In the records below, find each line with "notes" and copy it.

> **EXERCISE DATA**
=== Begin Enclosure ===

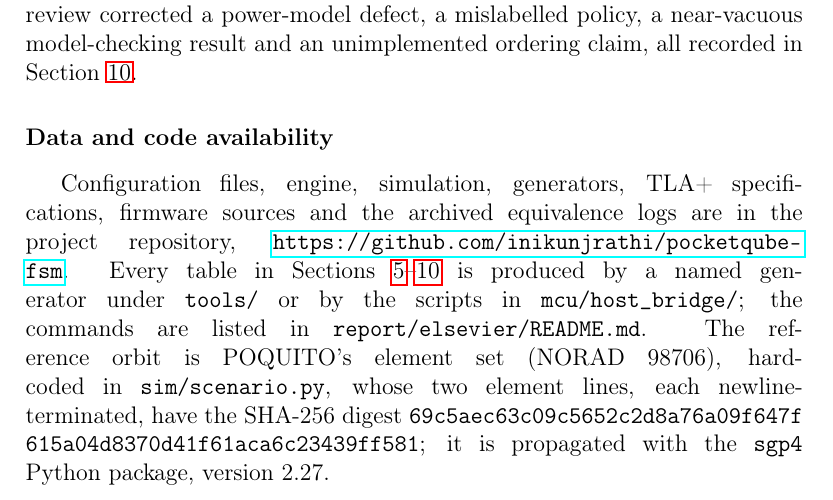
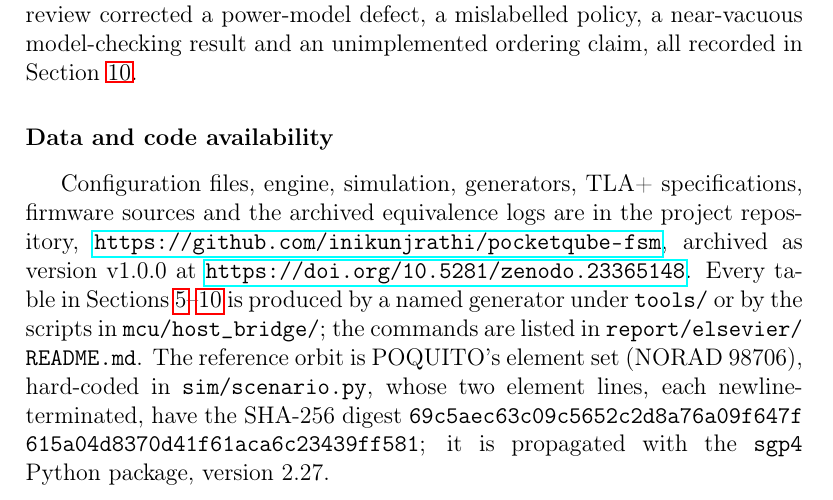
Before and after one commit to inikunjrathi/pocketqube-fsm, a LaTeX paper (report/elsevier/paper.tex): part of page 31 of 40, cut so that both start at the same text. Compiled offline with pdfLaTeX.

Commit message:
Add Zenodo DOI for v1.0.0

```diff
--- a/report/elsevier/paper.tex
+++ b/report/elsevier/paper.tex
@@ -698,7 +698,7 @@ A new mission supplies data only. It writes a configuration file under the schem
 A table-driven engine with no mission constants ran three structurally different PocketQube lifecycles unchanged. Once durably saved, its deployment latch survived every reset tested and every state TLC reached, after model checking against hand-written requirements found and closed a path to commissioning without the latch. The decision logic reproduced every one of 35,763 decisions when ported to C on an emulated Cortex-M4. Driven by POQUITO's published orbit and power figures, the rule-based scheduler delivered 91.85\% of items within 48~h from one station, the most any policy could deliver for that seed, but only 2.61\% by their deadlines; a second station raised these to 99.08\% and 18.14\%. A learned policy did not improve on the rule-based one, and the elevation mask was the only assumed parameter that changed delivery. Re-running the experiments and responding to review corrected a power-model defect, a mislabelled policy, a near-vacuous model-checking result and an unimplemented ordering claim, all recorded in Section~\ref{sec:rerun}.
 
 \section*{Data and code availability}
-Configuration files, engine, simulation, generators, TLA+ specifications, firmware sources and the archived equivalence logs are in the project repository, \url{https://github.com/inikunjrathi/pocketqube-fsm}. Every table in Sections~\ref{sec:verification}--\ref{sec:rerun} is produced by a named generator under \code{tools/} or by the scripts in \code{mcu/host_bridge/}; the commands are listed in \code{report/elsevier/README.md}. The reference orbit is POQUITO's element set (NORAD 98706), hard-coded in \code{sim/scenario.py}, whose two element lines, each newline-terminated, have the SHA-256 digest \code{69c5aec63c09c5652c2d8a76a09f647f} \code{615a04d8370d41f61aca6c23439ff581}; it is propagated with the \code{sgp4} Python package, version 2.27.
+Configuration files, engine, simulation, generators, TLA+ specifications, firmware sources and the archived equivalence logs are in the project repository, \url{https://github.com/inikunjrathi/pocketqube-fsm}, archived as version v1.0.0 at \url{https://doi.org/10.5281/zenodo.23365148}. Every table in Sections~\ref{sec:verification}--\ref{sec:rerun} is produced by a named generator under \code{tools/} or by the scripts in \code{mcu/host_bridge/}; the commands are listed in \code{report/elsevier/README.md}. The reference orbit is POQUITO's element set (NORAD 98706), hard-coded in \code{sim/scenario.py}, whose two element lines, each newline-terminated, have the SHA-256 digest \code{69c5aec63c09c5652c2d8a76a09f647f} \code{615a04d8370d41f61aca6c23439ff581}; it is propagated with the \code{sgp4} Python package, version 2.27.
 
 \section*{Declaration of competing interest}
 The author declares no competing financial interests or personal relationships that could have influenced the work reported in this paper.
```
Also changed, not shown: README.md.
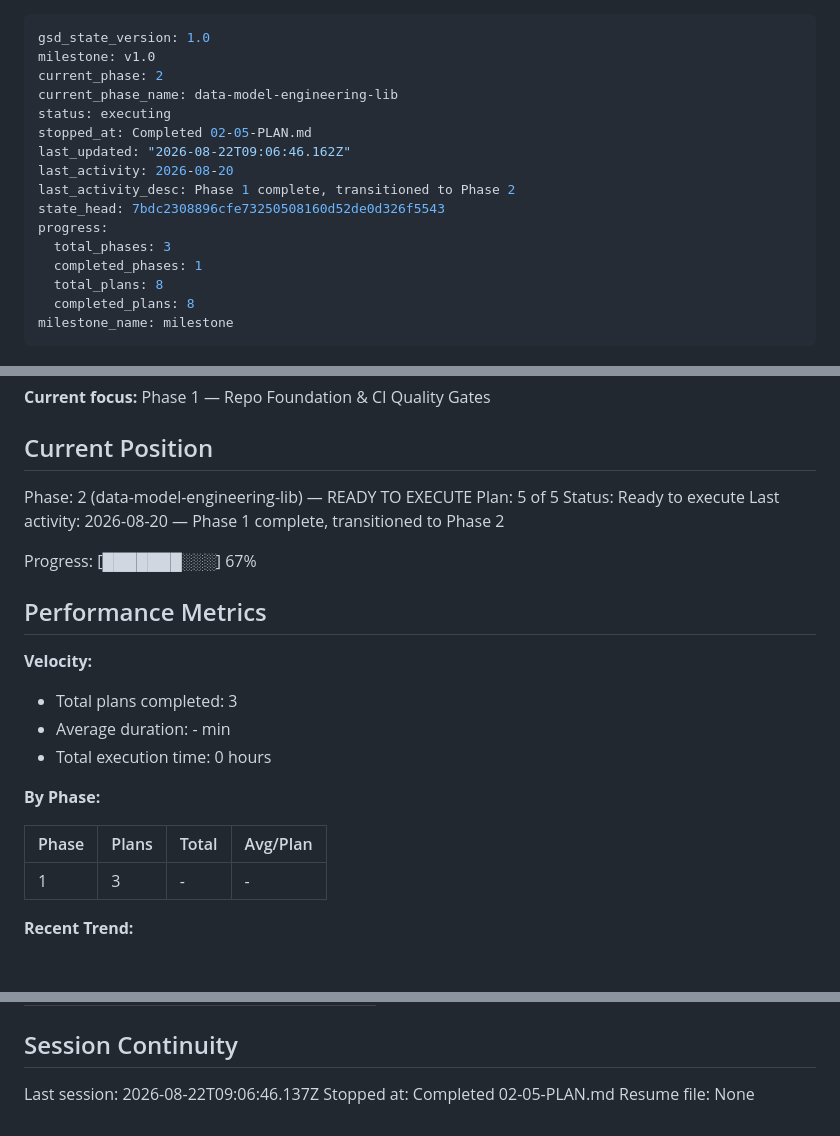
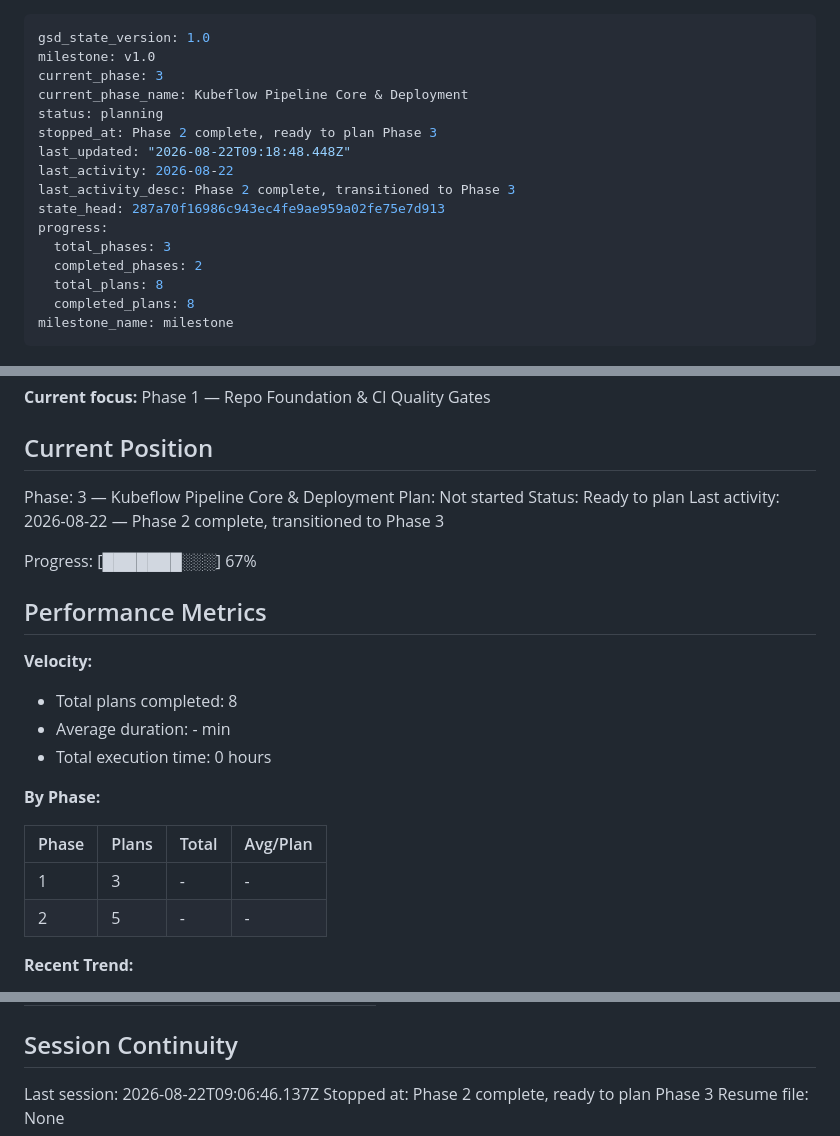
Before and after one commit to ToTheHien/nyc-trip-duration-kfp, a Markdown page: .planning/STATE.md, 3 parts joined by grey strips. Drawn GitHub-style; blank space fills up the shorter version.

Commit message:
docs(phase-2): complete phase execution

```diff
--- a/.planning/STATE.md
+++ b/.planning/STATE.md
@@ -1,17 +1,17 @@
 ---
 gsd_state_version: 1.0
 milestone: v1.0
-current_phase: 2
-current_phase_name: data-model-engineering-lib
-status: executing
-stopped_at: Completed 02-05-PLAN.md
-last_updated: "2026-08-22T09:06:46.162Z"
-last_activity: 2026-08-20
-last_activity_desc: Phase 1 complete, transitioned to Phase 2
-state_head: 7bdc2308896cfe73250508160d52de0d326f5543
+current_phase: 3
+current_phase_name: Kubeflow Pipeline Core & Deployment
+status: planning
+stopped_at: Phase 2 complete, ready to plan Phase 3
+last_updated: "2026-08-22T09:18:48.448Z"
+last_activity: 2026-08-22
+last_activity_desc: Phase 2 complete, transitioned to Phase 3
+state_head: 287a70f16986c943ec4fe9ae959a02fe75e7d913
 progress:
   total_phases: 3
-  completed_phases: 1
+  completed_phases: 2
   total_plans: 8
   completed_plans: 8
 milestone_name: milestone
@@ -29,10 +29,10 @@ See: .planning/PROJECT.md (updated 2026-08-11)
 
 ## Current Position
 
-Phase: 2 (data-model-engineering-lib) — READY TO EXECUTE
-Plan: 5 of 5
-Status: Ready to execute
-Last activity: 2026-08-20 — Phase 1 complete, transitioned to Phase 2
+Phase: 3 — Kubeflow Pipeline Core & Deployment
+Plan: Not started
+Status: Ready to plan
+Last activity: 2026-08-22 — Phase 2 complete, transitioned to Phase 3
 
 Progress: [███████░░░] 67%
 
@@ -40,7 +40,7 @@ Progress: [███████░░░] 67%
 
 **Velocity:**
 
-- Total plans completed: 3
+- Total plans completed: 8
 - Average duration: - min
 - Total execution time: 0 hours
 
@@ -49,6 +49,7 @@ Progress: [███████░░░] 67%
 | Phase | Plans | Total | Avg/Plan |
 |-------|-------|-------|----------|
 | 1 | 3 | - | - |
+| 2 | 5 | - | - |
 
 **Recent Trend:**
 
@@ -119,5 +120,5 @@ Items acknowledged and carried forward from previous milestone close:
 ## Session Continuity
 
 Last session: 2026-08-22T09:06:46.137Z
-Stopped at: Completed 02-05-PLAN.md
+Stopped at: Phase 2 complete, ready to plan Phase 3
 Resume file: None
```
Also changed, not shown: .planning/ROADMAP.md (+2 -2 lines), 1 other file.
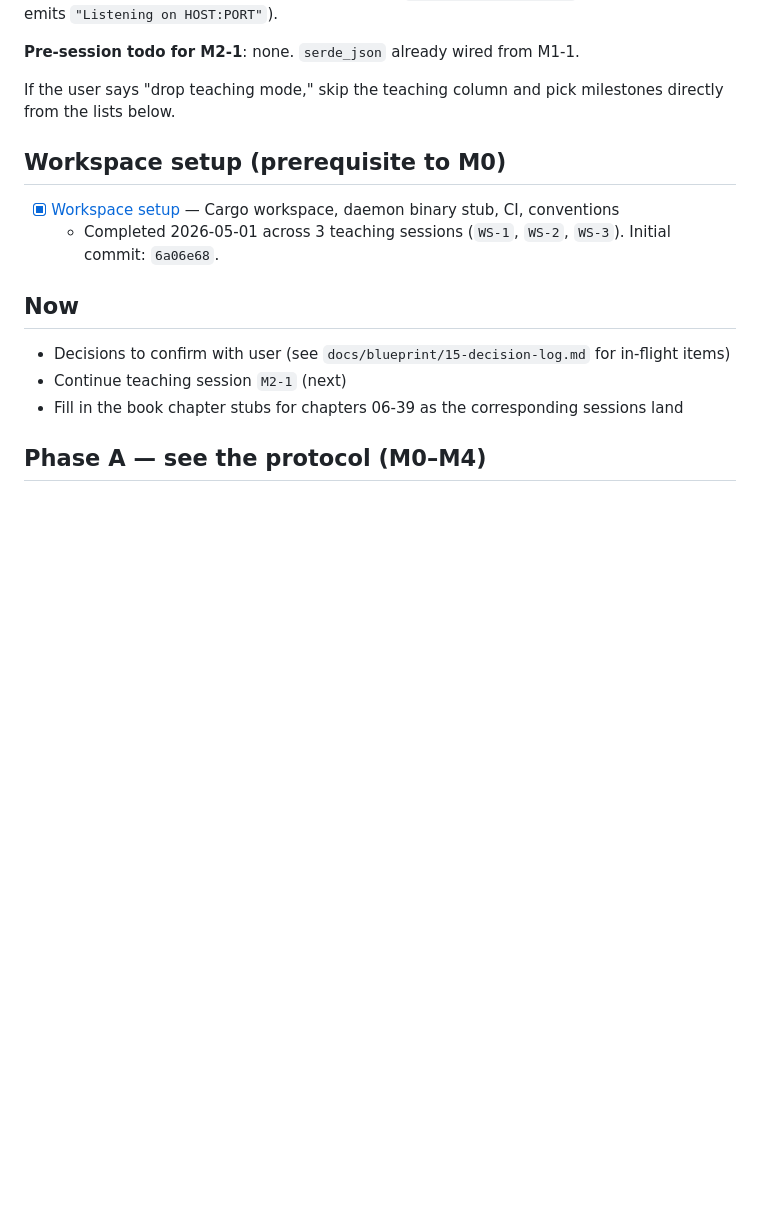
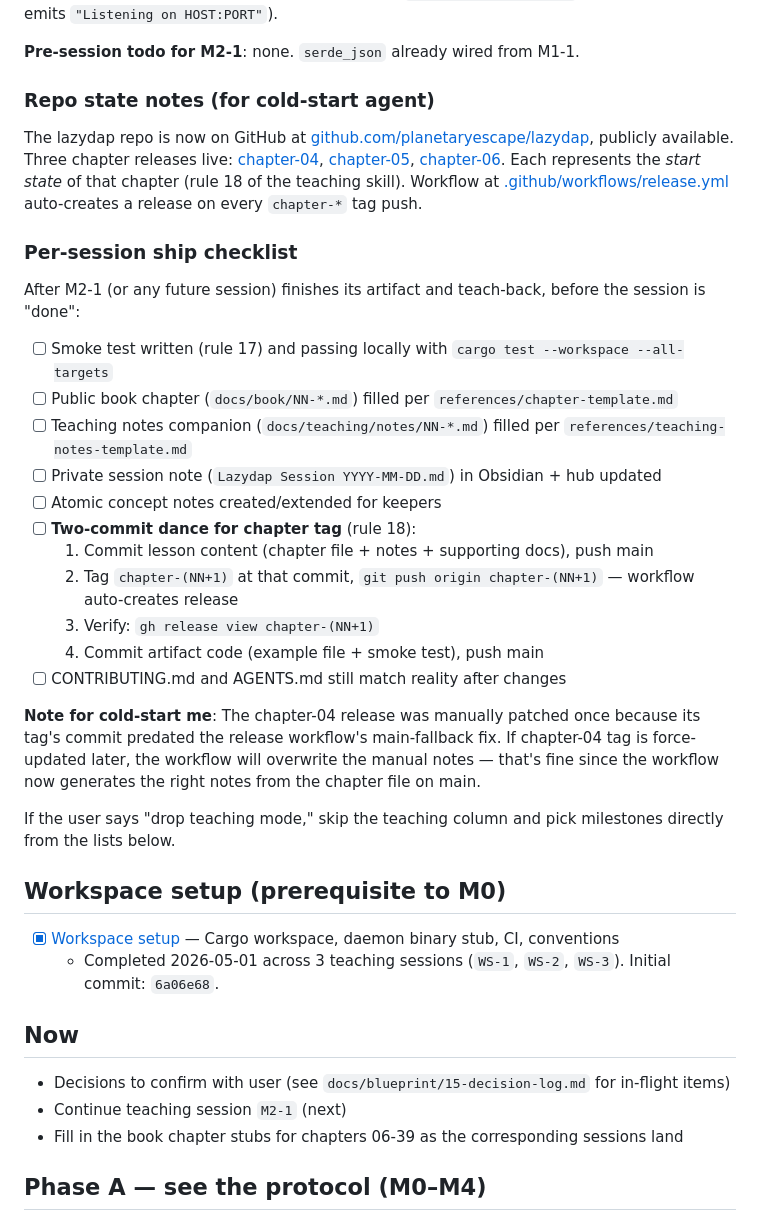
Before and after one commit to planetaryescape/lazydap, a Markdown page: TODO.md, the part around the change. GitHub-like rendering; blank space fills up the shorter version.

Commit message:
docs(todo): per-session ship checklist + repo state notes
Future cold-start agent needs the chapter-tag-and-release ritual
visible before starting M2-1. Adds the post-session checklist
(smoke test, two-commit dance for chapter tag) and a brief
'repo state notes' pointer to github.com/planetaryescape/lazydap.

```diff
--- a/TODO.md
+++ b/TODO.md
@@ -19,6 +19,28 @@ Living list of what's next. Detailed per-milestone files in [`docs/implementatio
 **Side learning that propagated up the stack from M1-1**: teaching skill rule 16 added (verify-before-publishing), bookgen skill updated to enforce it on generated chapters, global CLAUDE.md `VERIFY BEFORE TEACHING` framework added. Originated from a real version-drift hang in this session (milestone matcher expected `"Listening on port N"`, live codelldb v20 emits `"Listening on HOST:PORT"`).
 
 **Pre-session todo for M2-1**: none. `serde_json` already wired from M1-1.
+
+### Repo state notes (for cold-start agent)
+
+The lazydap repo is now on GitHub at [github.com/planetaryescape/lazydap](https://github.com/planetaryescape/lazydap), publicly available. Three chapter releases live: [chapter-04](https://github.com/planetaryescape/lazydap/releases/tag/chapter-04), [chapter-05](https://github.com/planetaryescape/lazydap/releases/tag/chapter-05), [chapter-06](https://github.com/planetaryescape/lazydap/releases/tag/chapter-06). Each represents the *start state* of that chapter (rule 18 of the teaching skill). Workflow at [.github/workflows/release.yml](.github/workflows/release.yml) auto-creates a release on every `chapter-*` tag push.
+
+### Per-session ship checklist
+
+After M2-1 (or any future session) finishes its artifact and teach-back, before the session is "done":
+
+- [ ] Smoke test written (rule 17) and passing locally with `cargo test --workspace --all-targets`
+- [ ] Public book chapter (`docs/book/NN-*.md`) filled per `references/chapter-template.md`
+- [ ] Teaching notes companion (`docs/teaching/notes/NN-*.md`) filled per `references/teaching-notes-template.md`
+- [ ] Private session note (`Lazydap Session YYYY-MM-DD.md`) in Obsidian + hub updated
+- [ ] Atomic concept notes created/extended for keepers
+- [ ] **Two-commit dance for chapter tag** (rule 18):
+    1. Commit lesson content (chapter file + notes + supporting docs), push main
+    2. Tag `chapter-(NN+1)` at that commit, `git push origin chapter-(NN+1)` — workflow auto-creates release
+    3. Verify: `gh release view chapter-(NN+1)`
+    4. Commit artifact code (example file + smoke test), push main
+- [ ] CONTRIBUTING.md and AGENTS.md still match reality after changes
+
+**Note for cold-start me**: The chapter-04 release was manually patched once because its tag's commit predated the release workflow's main-fallback fix. If chapter-04 tag is force-updated later, the workflow will overwrite the manual notes — that's fine since the workflow now generates the right notes from the chapter file on main.
 
 If the user says "drop teaching mode," skip the teaching column and pick milestones directly from the lists below.
 
```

=== End Enclosure ===

> **REPLY**
docs(todo): per-session ship checklist + repo state notes
'repo state notes' pointer to github.com/planetaryescape/lazydap.
+### Repo state notes (for cold-start agent)
+- [ ] Teaching notes companion (`docs/teaching/notes/NN-*.md`) filled per `references/teaching-notes-template.md`
+- [ ] Atomic concept notes created/extended for keepers
+    1. Commit lesson content (chapter file + notes + supporting docs), push main
+**Note for cold-start me**: The chapter-04 release was manually patched once because its tag's commit predated the release workflow's main-fallback fix. If chapter-04 tag is force-updated later, the workflow will overwrite the manual notes — that's fine since the workflow now generates the right notes from the chapter file on main.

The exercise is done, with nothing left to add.